Required work |
Among the entries below, find every line that has "Review" and pull it out.

(Version comparison data)
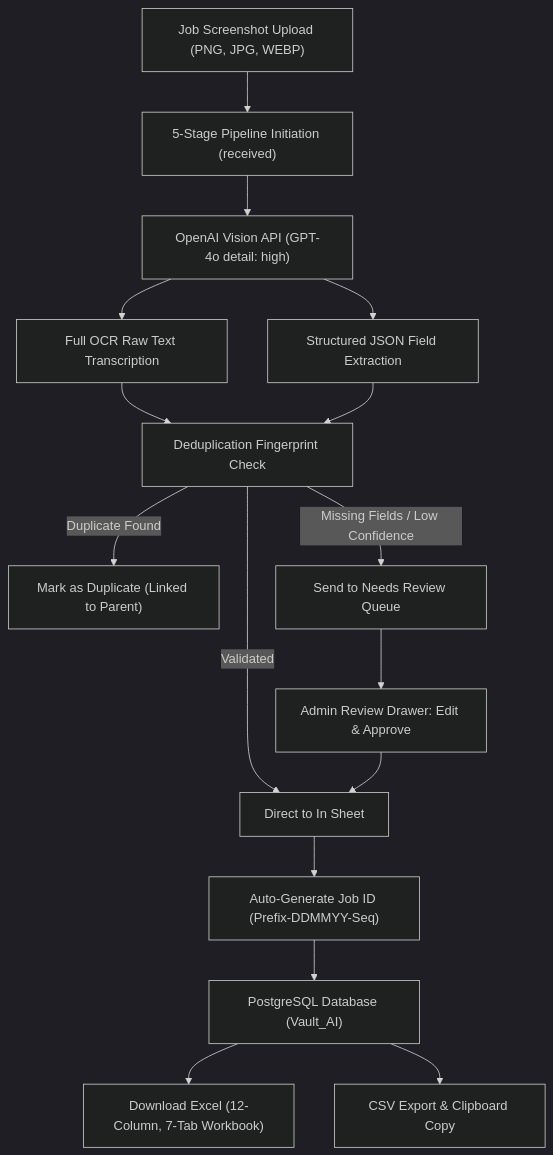
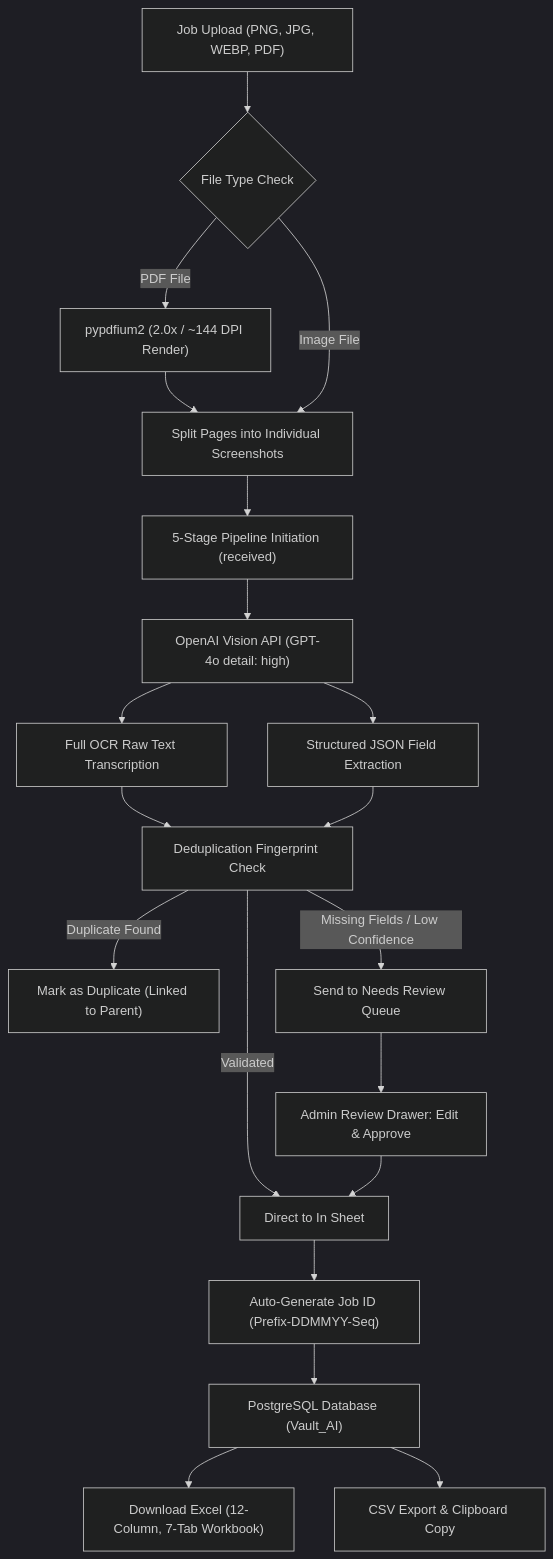
One commit to ddpldeveloperahul/Vault_AI changed the diagram in README.md. Above: the diagram before and after it, drawn with Mermaid (dark theme). The commit also changed other lines of this file and 268 other files, not shown here.

Commit message:
add the upload the pdf

````diff
--- a/README.md
+++ b/README.md
@@ -64,18 +69,22 @@
 ```mermaid
 flowchart TD
-    A["Job Screenshot Upload (PNG, JPG, WEBP)"] --> B["5-Stage Pipeline Initiation (received)"]
-    B --> C["OpenAI Vision API (GPT-4o detail: high)"]
-    C --> D["Full OCR Raw Text Transcription"]
-    C --> E["Structured JSON Field Extraction"]
-    D --> F["Deduplication Fingerprint Check"]
-    E --> F
-    F -- "Duplicate Found" --> G["Mark as Duplicate (Linked to Parent)"]
-    F -- "Missing Fields / Low Confidence" --> H["Send to Needs Review Queue"]
-    F -- "Validated" --> I["Direct to In Sheet"]
-    H --> J["Admin Review Drawer: Edit & Approve"]
-    J --> I
-    I --> K["Auto-Generate Job ID (Prefix-DDMMYY-Seq)"]
-    K --> L["PostgreSQL Database (Vault_AI)"]
-    L --> M["Download Excel (12-Column, 7-Tab Workbook)"]
-    L --> N["CSV Export & Clipboard Copy"]
+    A["Job Upload (PNG, JPG, WEBP, PDF)"] --> B{"File Type Check"}
+    B -- "PDF File" --> C1["pypdfium2 (2.0x / ~144 DPI Render)"]
+    C1 --> C2["Split Pages into Individual Screenshots"]
+    B -- "Image File" --> C2
+    C2 --> D["5-Stage Pipeline Initiation (received)"]
+    D --> E["OpenAI Vision API (GPT-4o detail: high)"]
+    E --> F["Full OCR Raw Text Transcription"]
+    E --> G["Structured JSON Field Extraction"]
+    F --> H["Deduplication Fingerprint Check"]
+    G --> H
+    H -- "Duplicate Found" --> I["Mark as Duplicate (Linked to Parent)"]
+    H -- "Missing Fields / Low Confidence" --> J["Send to Needs Review Queue"]
+    H -- "Validated" --> K["Direct to In Sheet"]
+    J --> L["Admin Review Drawer: Edit & Approve"]
+    L --> K
+    K --> M["Auto-Generate Job ID (Prefix-DDMMYY-Seq)"]
+    M --> N["PostgreSQL Database (Vault_AI)"]
+    N --> O["Download Excel (12-Column, 7-Tab Workbook)"]
+    N --> P["CSV Export & Clipboard Copy"]
 ```
````
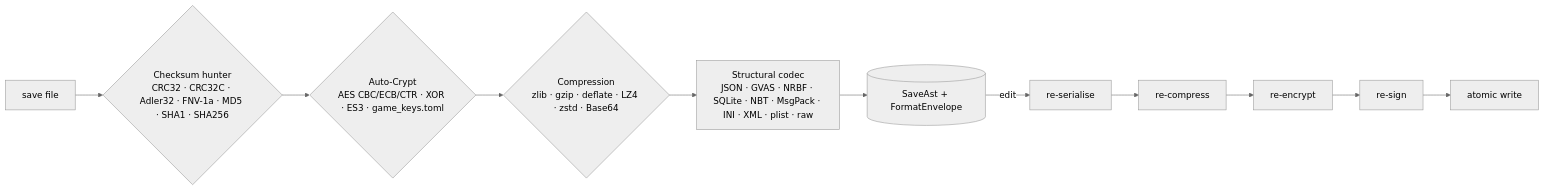
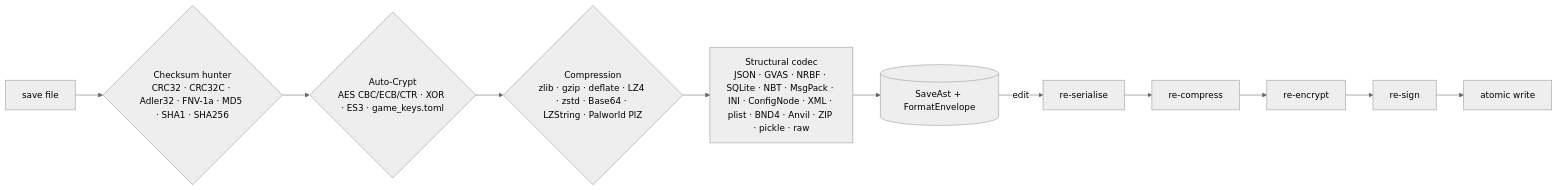
Before and after one commit to gabildev/SaveLens: the diagram in README.md, drawn with Mermaid (neutral theme). The commit also changed other lines of this file and 12 other files, not shown here.

First line of the commit message:
BND4 (Elden Ring/DS3), Anvil regions, ZIP and Python pickle (Ren'Py) codecs; 50-file real-save corpus

````diff
--- a/README.md
+++ b/README.md
@@ -147,9 +148,9 @@
 ```mermaid
 flowchart LR
     F[save file] --> C1{Checksum hunter<br/>CRC32 · CRC32C · Adler32 · FNV-1a · MD5 · SHA1 · SHA256}
     C1 --> C2{Auto-Crypt<br/>AES CBC/ECB/CTR · XOR · ES3 · game_keys.toml}
-    C2 --> C3{Compression<br/>zlib · gzip · deflate · LZ4 · zstd · Base64}
-    C3 --> P[Structural codec<br/>JSON · GVAS · NRBF · SQLite · NBT · MsgPack · INI · XML · plist · raw]
+    C2 --> C3{Compression<br/>zlib · gzip · deflate · LZ4 · zstd · Base64 · LZString · Palworld PlZ}
+    C3 --> P[Structural codec<br/>JSON · GVAS · NRBF · SQLite · NBT · MsgPack · INI · ConfigNode · XML · plist · BND4 · Anvil · ZIP · pickle · raw]
     P --> A[(SaveAst + FormatEnvelope)]
     A -- edit --> P2[re-serialise] --> R3[re-compress] --> R2[re-encrypt] --> R1[re-sign] --> W[atomic write]
 ```
````
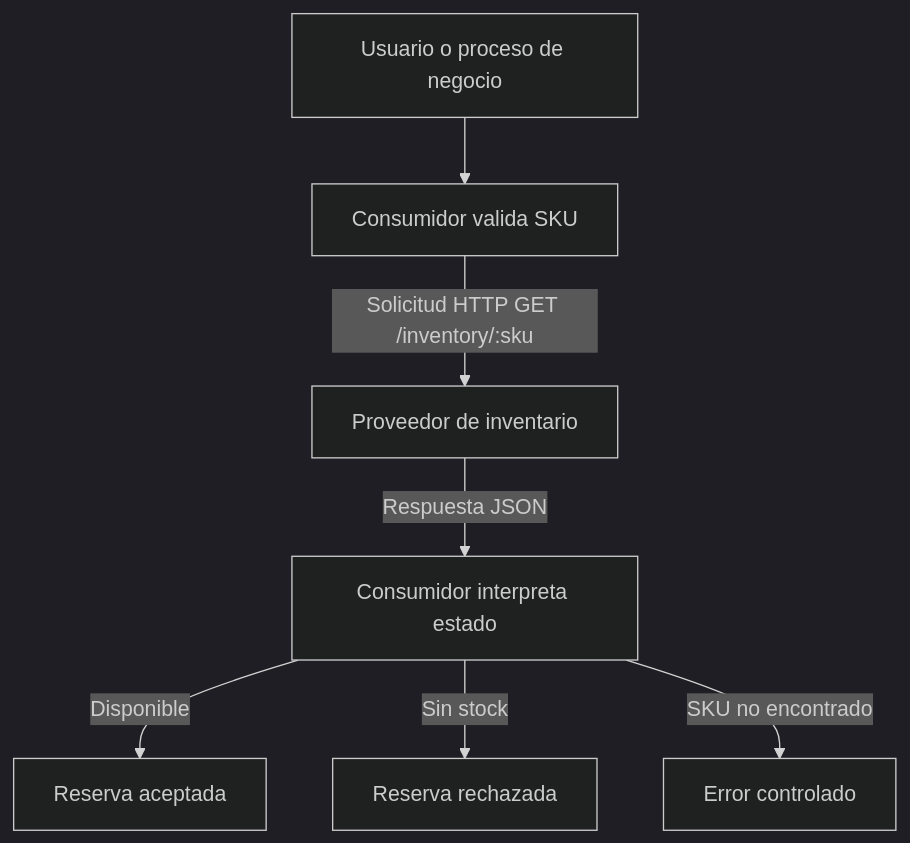
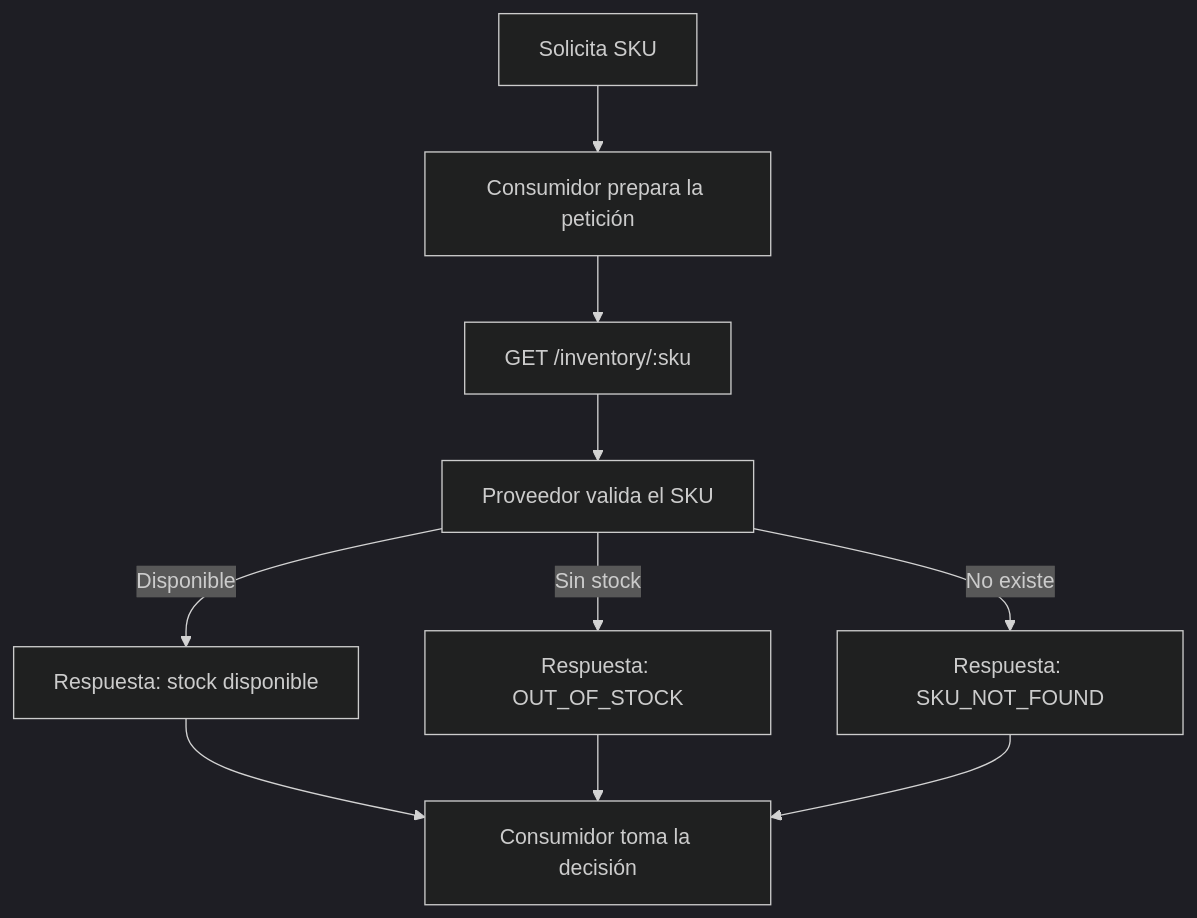
One commit to mchiroyl/Pact-Consumer-Provider-Validation changed the second of 4 diagrams in README.md. Above: the diagram before and after it, drawn with Mermaid (dark theme). The commit also changed other lines of this file, not shown here.

Commit message:
Mejora de legibilidad en diagramas del README

````diff
--- a/README.md
+++ b/README.md
@@ -28,9 +30,12 @@
 ```mermaid
 flowchart TD
-    U[Usuario o proceso de negocio] --> C1[Consumidor valida SKU]
-    C1 -->|Solicitud HTTP GET /inventory/:sku| P[Proveedor de inventario]
-    P -->|Respuesta JSON| C2[Consumidor interpreta estado]
-    C2 -->|Disponible| R1[Reserva aceptada]
-    C2 -->|Sin stock| R2[Reserva rechazada]
-    C2 -->|SKU no encontrado| R3[Error controlado]
+    A[Solicita SKU] --> B[Consumidor prepara la petición]
+    B --> C[GET /inventory/:sku]
+    C --> D[Proveedor valida el SKU]
+    D -->|Disponible| E[Respuesta: stock disponible]
+    D -->|Sin stock| F[Respuesta: OUT_OF_STOCK]
+    D -->|No existe| G[Respuesta: SKU_NOT_FOUND]
+    E --> H[Consumidor toma la decisión]
+    F --> H
+    G --> H
 ```
````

Expected answer |
-    F -- "Missing Fields / Low Confidence" --> H["Send to Needs Review Queue"]
-    H --> J["Admin Review Drawer: Edit & Approve"]
+    H -- "Missing Fields / Low Confidence" --> J["Send to Needs Review Queue"]
+    J --> L["Admin Review Drawer: Edit & Approve"]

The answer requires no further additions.